My Definition of Done
On his blog, Steve Rowe shares a story of an employee who claims to be done their work, but by Steve’s standards is not. Steve puts this down to a difference in opinion of the word ‘done’.
“The problem stems from the fact that we rarely define the word. It is assumed that everyone shares a definition but it is rarely true. Is a feature done when it compiles? When it is checked in? When it can run successfully? When it shows up in a particular build? All of these are possible interpretations of the same phrase.”
Now, I completely understand the issue that Steve has had here, but I don’t agree that it simply comes down to a different definition of the word done. Done is done. When all of the requirements for the task are complete, the task is done.
Clear and purposeful documentation of the application that is to be built, outlining features and requirements will help show the developers what work needs to be completed prior to a task being done.
Define the task
The ultimate responsibility falls on the manager. A manager should be outlining their requirements for a task, or project, that the developer can follow.
Ideally this wouldn’t be a unique, per task requirement, but rather a general procedure that defines each task. This helps automate most of the processes and would then only require the manager if there is a unique or new situation.

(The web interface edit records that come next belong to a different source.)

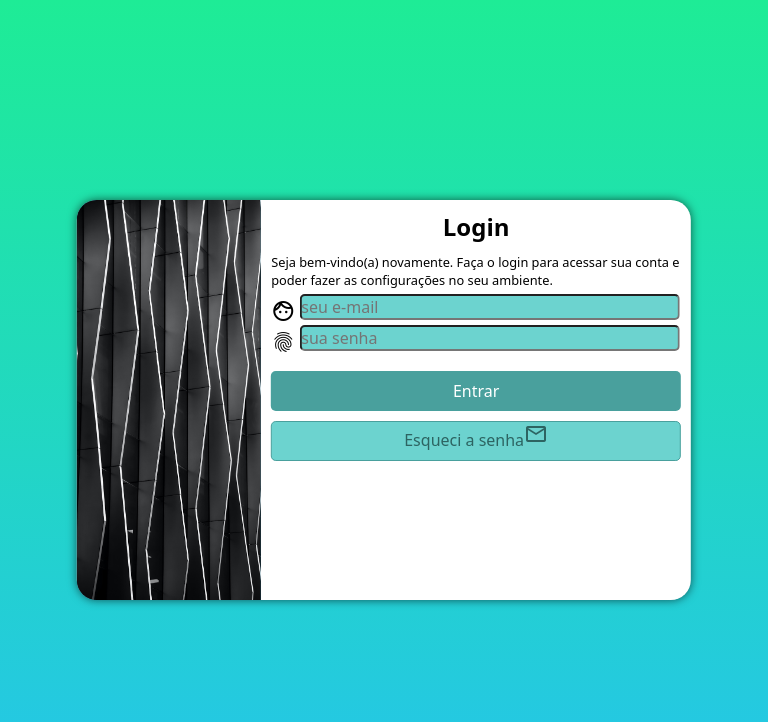
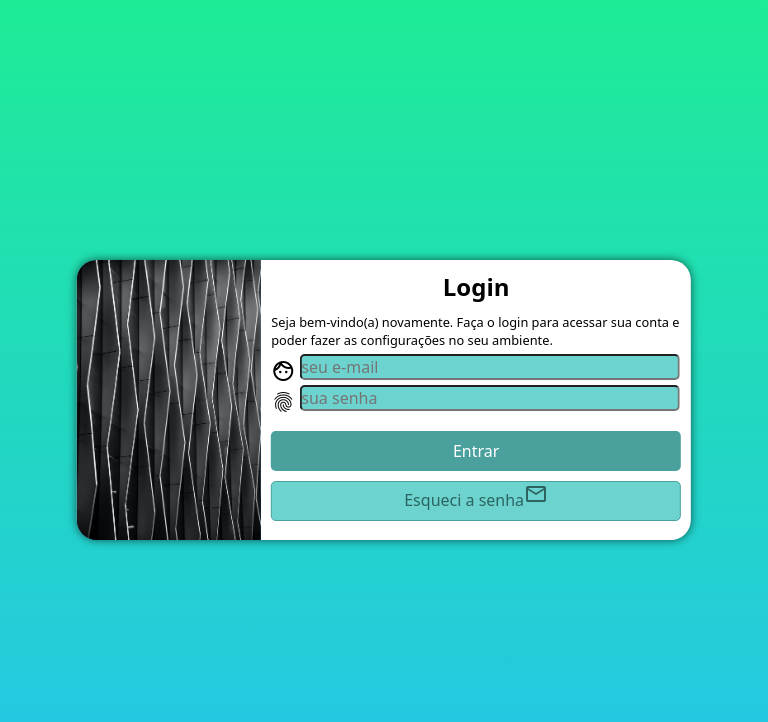
Before and after one commit to ricksimonsp/projeto-login, a plain HTML site: page index.html in a window 768 px wide. Drawn offline with nearby package versions, Linux system fonts and the light colour scheme.

Commit message:
Project Login - Done!

```diff
--- a/estilos/media-query.css
+++ b/estilos/media-query.css
@@ -16,7 +16,7 @@ Grandes telas: acima de 1200px
 
     section#login {
         width: 80vw;
-        height: 400px;
+        height: 280px;
 
     }
 
@@ -45,6 +45,7 @@ Grandes telas: acima de 1200px
 
     section#login {
         width: 950px;
+        height: 340px;
     }
 
     section#login > div#imagem {
```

My point is this: as long as the task is clearly defined it is easy for anyone to know when they are done. Focus on proper task definition and your staff will have a much easier time knowing what they have to do, and executing it. And you’ll have a better idea of where your projects are at.